America’s exit from the Trans-Pacific Partnership should serve as a breakthrough development to spur widespread prosperity across the United States and build durable economic ties to the most promising and dynamic parts of Asia. This exit is far from signaling the death knell of U.S. regional leadership.
TPP died a slow, painful death when it repeatedly met the court of public opinion throughout the 2016 U.S. presidential election. Political figures Donald Trump and Bernie Sanders saw too many Americans left behind by a globalized economy. Many people forget that even pivot architect Hillary Clinton climbed on the anti-TPP bandwagon in 2015.
On his first full business day in the White House, President Trump signed an executive order officially withdrawing the United States from the twelve-nation Pacific trade pact and let his constituents know that he was fulfilling a campaign promise. By then, it was obvious that Iran had more paths to a nuclear weapon than TPP had to political approval within the American political body.

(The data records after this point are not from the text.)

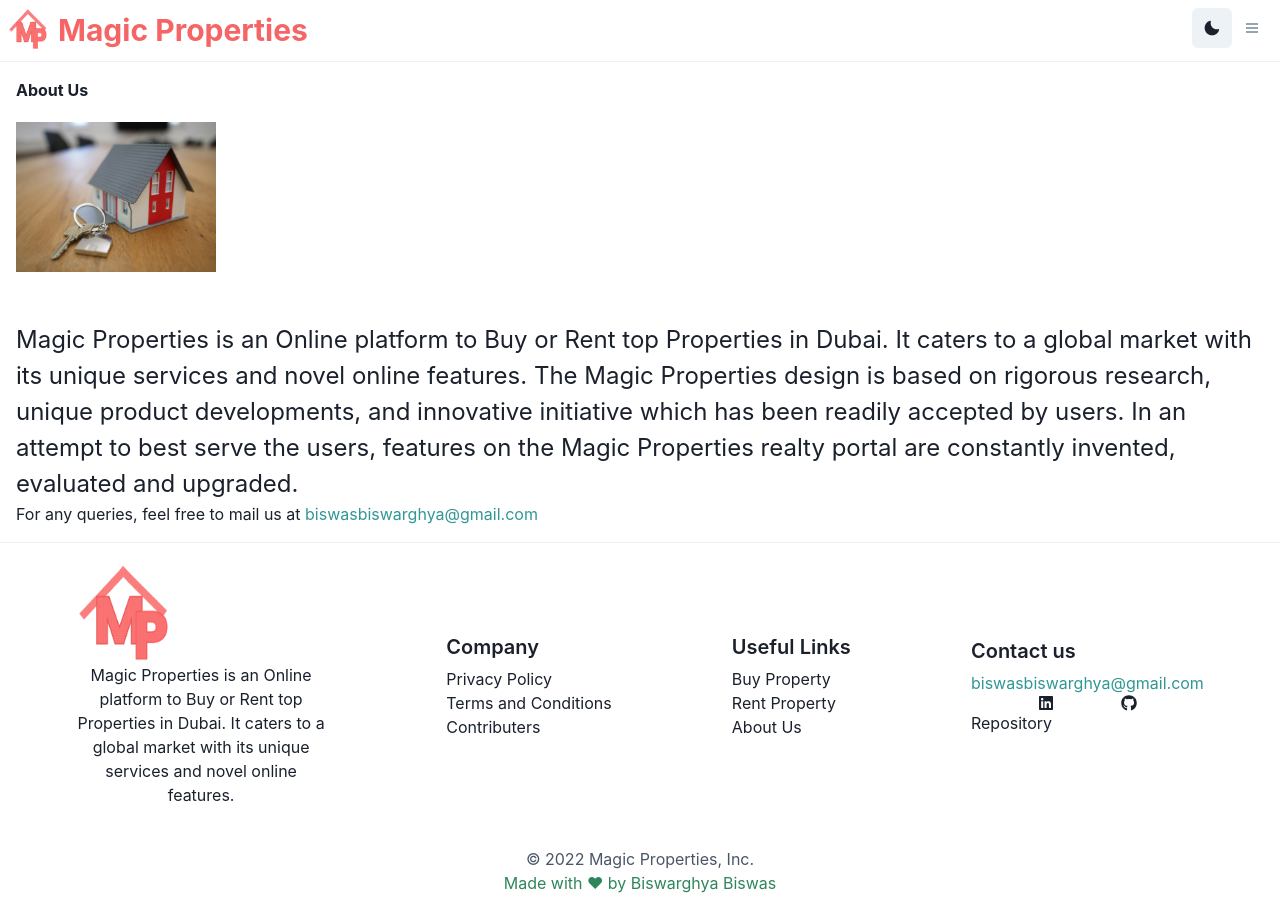
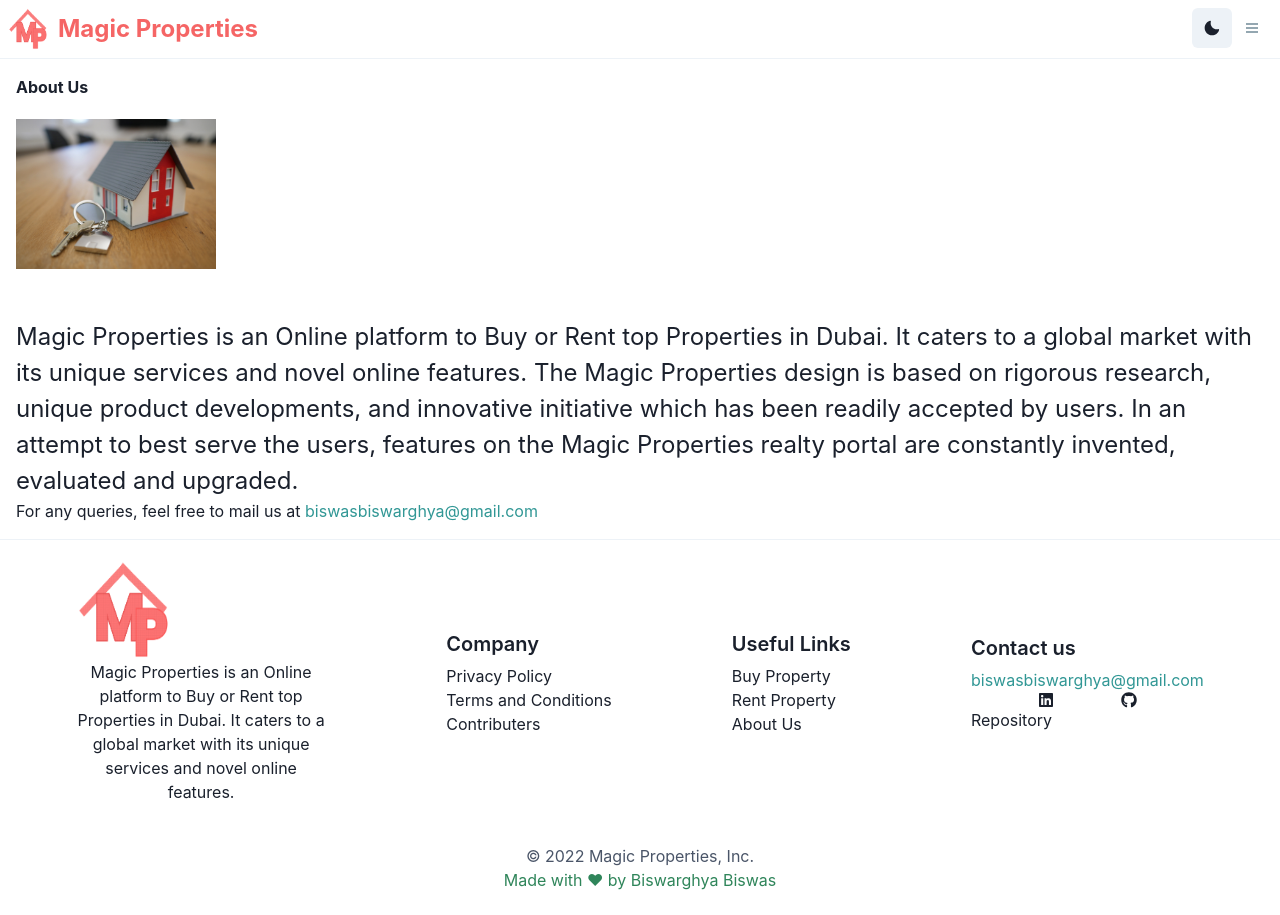
Before and after one commit to coolboydev8/real-estate-web-app, a Next.js app: page /about in a window 1280 px wide. Built offline with nearby package versions, Linux system fonts and the light colour scheme.

Commit message:
Changed the alignment of the navbar

```diff
--- a/components/Navbar.jsx
+++ b/components/Navbar.jsx
@@ -23,10 +23,10 @@ const Navbar = () => {
   const { colorMode, toggleColorMode } = useColorMode();
   return (
     <Flex p="2" borderBottom="1px" borderColor="gray.100">
-      <Box fontSize="3xl" color="#F56565" fontWeight="bold">
-        <Stack direction="row">
+      <Box fontSize="2xl" color="#F56565" fontWeight="bold">
+        <Stack direction="row" alignItems='center'>
           <Image boxSize="42px" src={NewLogo.src} alt="logo" />
-          <Link href="/" paddingLeft="2">
+          <Link href="/" paddingLeft="2" fontSize>
             Magic Properties
           </Link>
         </Stack>
```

Read the full article at The National Interest.
More from CNAS
CommentaryThe Biden administration just stalled China’s advance in the Indo-Pacific
Australia, by intensifying the military competition with China, could tee up a chain of as yet unforeseen events....

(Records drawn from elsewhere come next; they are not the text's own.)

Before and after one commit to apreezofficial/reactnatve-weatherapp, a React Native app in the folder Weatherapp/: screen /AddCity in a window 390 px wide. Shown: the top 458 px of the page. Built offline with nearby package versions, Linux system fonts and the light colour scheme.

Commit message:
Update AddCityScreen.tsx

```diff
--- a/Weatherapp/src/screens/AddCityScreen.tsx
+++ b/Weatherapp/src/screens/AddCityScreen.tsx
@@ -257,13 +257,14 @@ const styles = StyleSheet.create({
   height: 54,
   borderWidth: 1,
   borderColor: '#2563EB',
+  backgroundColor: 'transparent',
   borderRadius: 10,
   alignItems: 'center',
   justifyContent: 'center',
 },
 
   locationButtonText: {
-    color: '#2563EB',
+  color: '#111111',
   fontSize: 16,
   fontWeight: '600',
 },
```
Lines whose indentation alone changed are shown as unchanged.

By Robert D. Kaplan
CommentarySharper: Indo-Pacific Partnerships & Allies
Through the Quad and the newly minted, yet controversial, AUKUS agreement, Washington is increasing its focus and resources on the Indo-Pacific region. The White House is also...

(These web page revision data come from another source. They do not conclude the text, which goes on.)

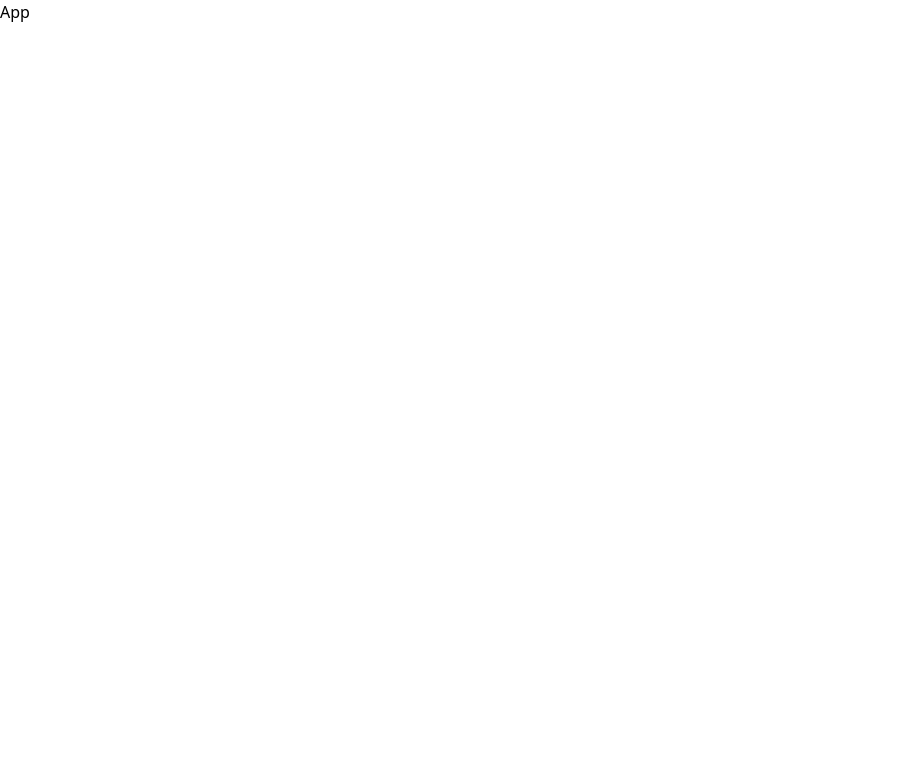
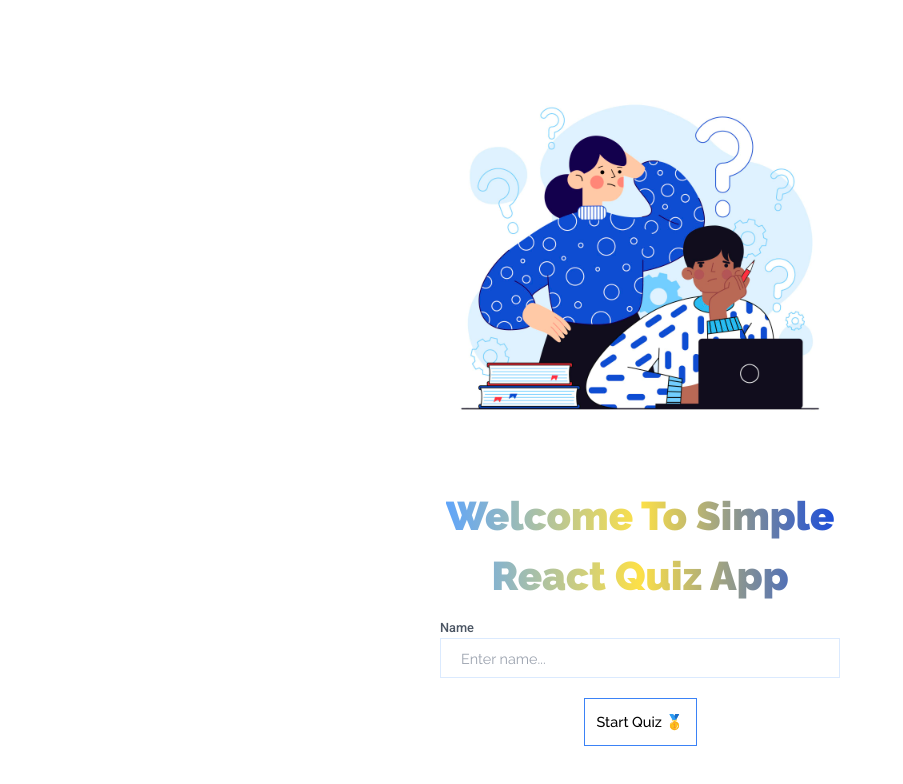
Before and after one commit to vader2k/Quiz-app, a React (Vite) app: page / in a window 1280 px wide. Shown: the top 784 px of the page, without its empty margins (0-903 px from the left). Built offline with nearby package versions, Linux system fonts and the light colour scheme.

Commit message:
desined my login page

```diff
--- a/src/App.jsx
+++ b/src/App.jsx
@@ -1,12 +1,10 @@
-import { useState, useEffect } from "react"
-
-import Login from './pages/Login'
-import Quiz from './pages/Quiz'
-import Results from './pages/Results'
+import Routing from "./routes/Routing"
 
 const App = () => {
   return (
-    <div className="max-w-7xl">App</div>
+    <div className="max-w-7xl m-auto flex items-center justify-center h-[100vh] font-Raleway">
+      <Routing />
+    </div>
   )
 }
 
--- a/src/index.css
+++ b/src/index.css
@@ -1,3 +1,11 @@
 @tailwind base;
 @tailwind components;
 @tailwind utilities;
+
+.blue_gradient {
+    @apply bg-gradient-to-r from-blue-400 via-yellow-300 to-blue-700 bg-clip-text text-transparent;
+  }
+
+.start-btn {
+  transition: 0.5s ease;
+}
--- a/src/pages/Login.jsx
+++ b/src/pages/Login.jsx
@@ -1,8 +1,51 @@
+import picture from '../assets/quiz-bg.jpg'
+import { useState } from 'react'
+import { useNavigate } from 'react-router-dom'
+
+const Login = () => {
+
+  const navigate = useNavigate()
+
+  const [username, setUsername] = useState("")
+
+  const startQuiz = () => {
+    navigate('/quiz')
+  }
+
+  return (
+    <div className='flex flex-col text-center items-center gap-8'>
+      <img
+        className='h-[400px]'
+        src={picture} />
+
+      <h1
+        className='text-[2.5rem] font-black blue_gradient'
+        >
+          Welcome To Simple <br/> React Quiz App
+      </h1>
+
+      <form
+        className='relative flex flex-col gap-5'
+      >
+        <p className='absolute font-Roboto font-medium text-[0.8rem] text-gray-600 top-[-20px]'>Name</p>
+        <input
+          type="text"
+          value={username}
+          placeholder='Enter name...'
+          className='h-[40px] min-w-[400px] border border-blue-100 px-5 text-[0.9rem] focus:border-blue-500 outline-none'
+          onChange={(e)=>{setUsername(e.target.value)}}
+        />
+
+        <button
+          className='start-btn p-3 border-blue-500 border max-w-[150px] m-auto text-[0.9rem] font-medium hover:bg-blue-500 hover:text-white'
+          onClick={startQuiz}
+          >
+            Start Quiz 🥇
+        </button>
+      </form>
 
 
-const Login = () => {
-  return (
-    <div>Login</div>
+    </div>
   )
 }
 
--- a/src/routes/Routing.jsx
+++ b/src/routes/Routing.jsx
@@ -9,7 +9,7 @@ const Routing = () => {
   return (
     <div>
         <Routes>
-            <Route index element={<Login/>}/>
+            <Route path="/" element={<Login/>}/>
             <Route path="/quiz" element={<Quiz/>}/>
             <Route path="/result" index element={<Results/>}/>
         </Routes>
```
Also changed, not shown: src/assets/quiz-bg.jpg (added).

By Anna Pederson
CommentaryHow America Should Deal With the Taliban
As the United States ends its mission in Afghanistan, U.S. policymakers have already begun to reckon with American military failures over 20 years of fighting. But the war’s d...
By Lisa Curtis
VideoSome United States aid to Afghanistan should be conditional, says national security expert
Lisa Curtis, senior fellow and director of the Indo-Pacific Security Program at the Center for a New American Security, former deputy assistant to the president on the Nationa...
By Lisa Curtis